| Materials provided |

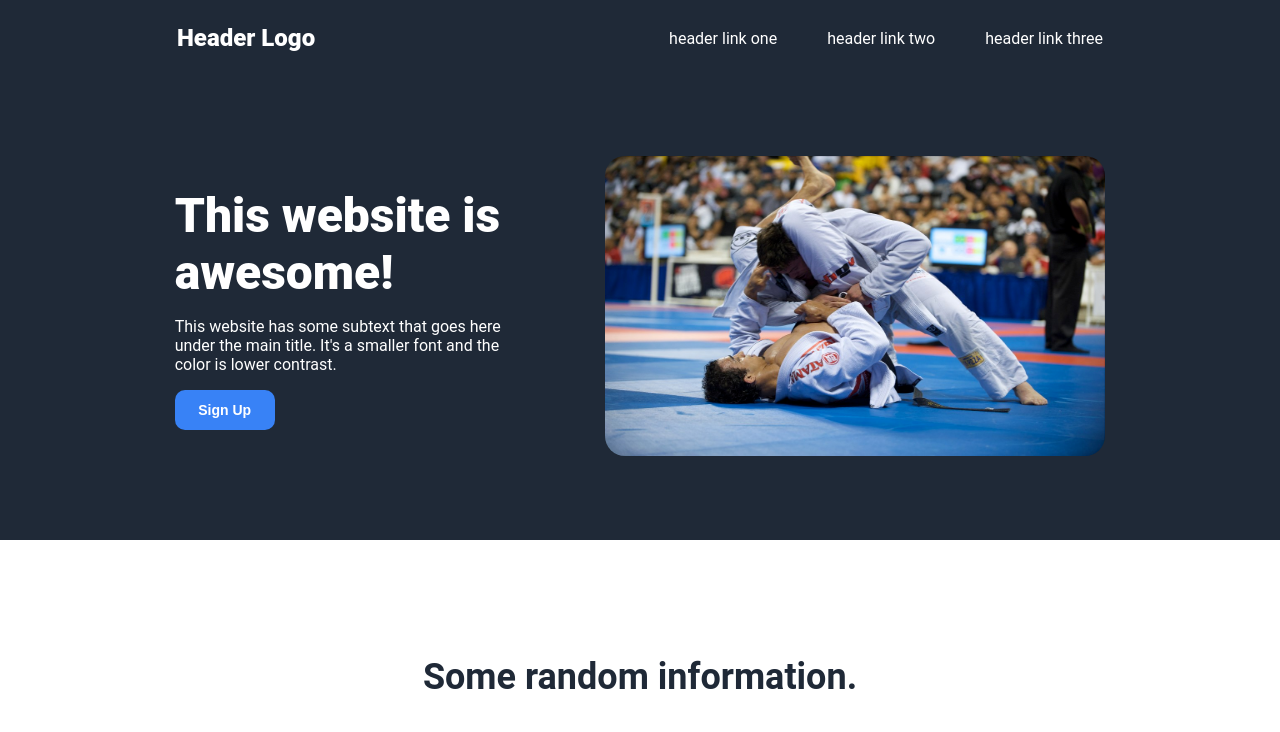
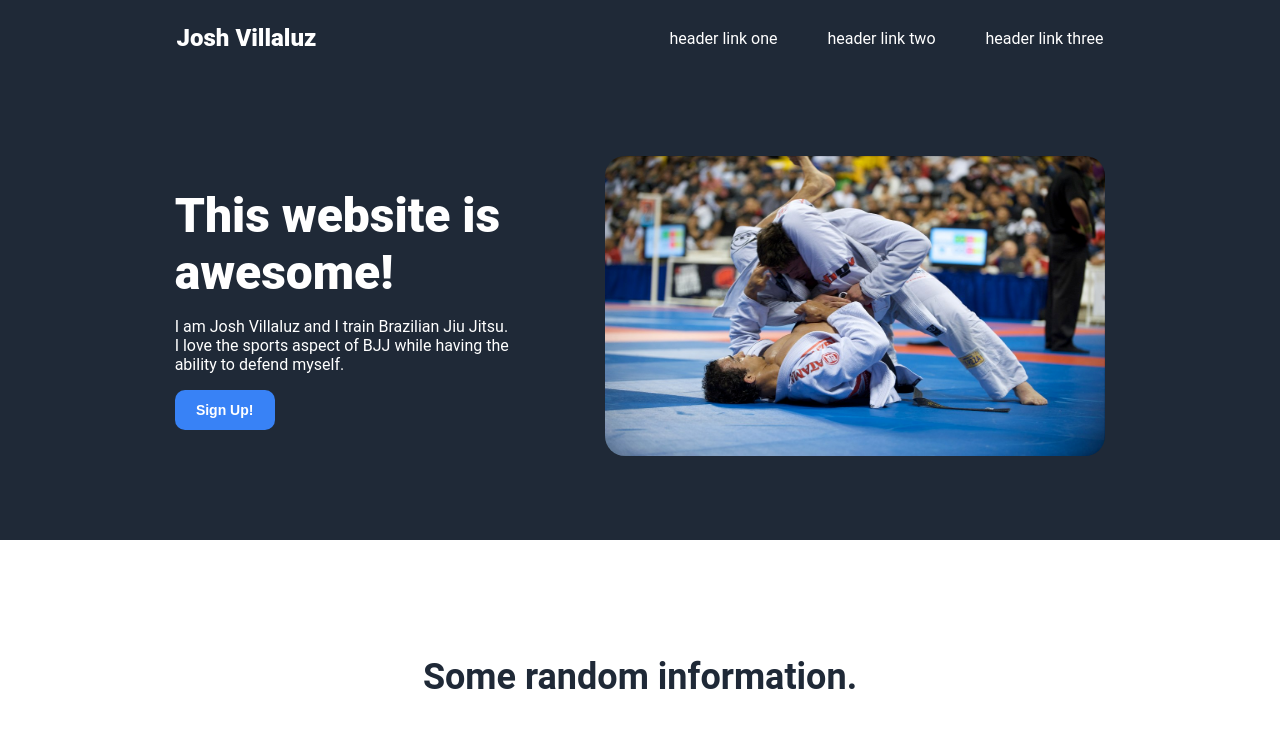
Before and after one commit to jvlzloona666/awesome_website, a plain HTML site: page index.html in a window 1280 px wide. Shown: the top 732 px of the page. Drawn offline with Linux system fonts and the light colour scheme.

Commit message:
Edited Header and Hero Text
Changed header text to my name and added
descriptive text to the hero section.

```diff
--- a/index.html
+++ b/index.html
@@ -9,7 +9,7 @@
 <body>
 
     <div class="header">
-        <h3 style="font-size: 24px; font-weight: 800;">Header Logo</h3>
+        <h3 style="font-size: 24px; font-weight: 800;">Josh Villaluz</h3>
         <div class="links">
             <a href="">header link one</a>
             <a href="">header link two</a>
@@ -20,11 +20,10 @@
     <div class="hero">
         <div class="left">
             <p style="font-size: 48px; font-weight: 800; margin: 0;">This website is<br>awesome!</p>
-            <p>This website has some subtext that goes here under
-                the main title. It's a smaller font and the color
-                is lower contrast.
+            <p>I am Josh Villaluz and I train Brazilian Jiu Jitsu. I love the
+                sports aspect of BJJ while having the ability to defend myself.
             </p>
-            <button>Sign Up</button>
+            <button>Sign Up!</button>
         </div>
         <div class="right">
             <img src="bjj.jpg" class="hero-img">
```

| Work instructions |
When copying the records, reproduce every entry exactly and omit all pictures.

| Output of the task |
Before and after one commit to jvlzloona666/awesome_website, a plain HTML site: page index.html in a window 1280 px wide. Shown: the top 732 px of the page. Drawn offline with Linux system fonts and the light colour scheme.

Commit message:
Edited Header and Hero Text
Changed header text to my name and added
descriptive text to the hero section.

```diff
--- a/index.html
+++ b/index.html
@@ -9,7 +9,7 @@
 <body>
 
     <div class="header">
-        <h3 style="font-size: 24px; font-weight: 800;">Header Logo</h3>
+        <h3 style="font-size: 24px; font-weight: 800;">Josh Villaluz</h3>
         <div class="links">
             <a href="">header link one</a>
             <a href="">header link two</a>
@@ -20,11 +20,10 @@
     <div class="hero">
         <div class="left">
             <p style="font-size: 48px; font-weight: 800; margin: 0;">This website is<br>awesome!</p>
-            <p>This website has some subtext that goes here under
-                the main title. It's a smaller font and the color
-                is lower contrast.
+            <p>I am Josh Villaluz and I train Brazilian Jiu Jitsu. I love the
+                sports aspect of BJJ while having the ability to defend myself.
             </p>
-            <button>Sign Up</button>
+            <button>Sign Up!</button>
         </div>
         <div class="right">
             <img src="bjj.jpg" class="hero-img">
```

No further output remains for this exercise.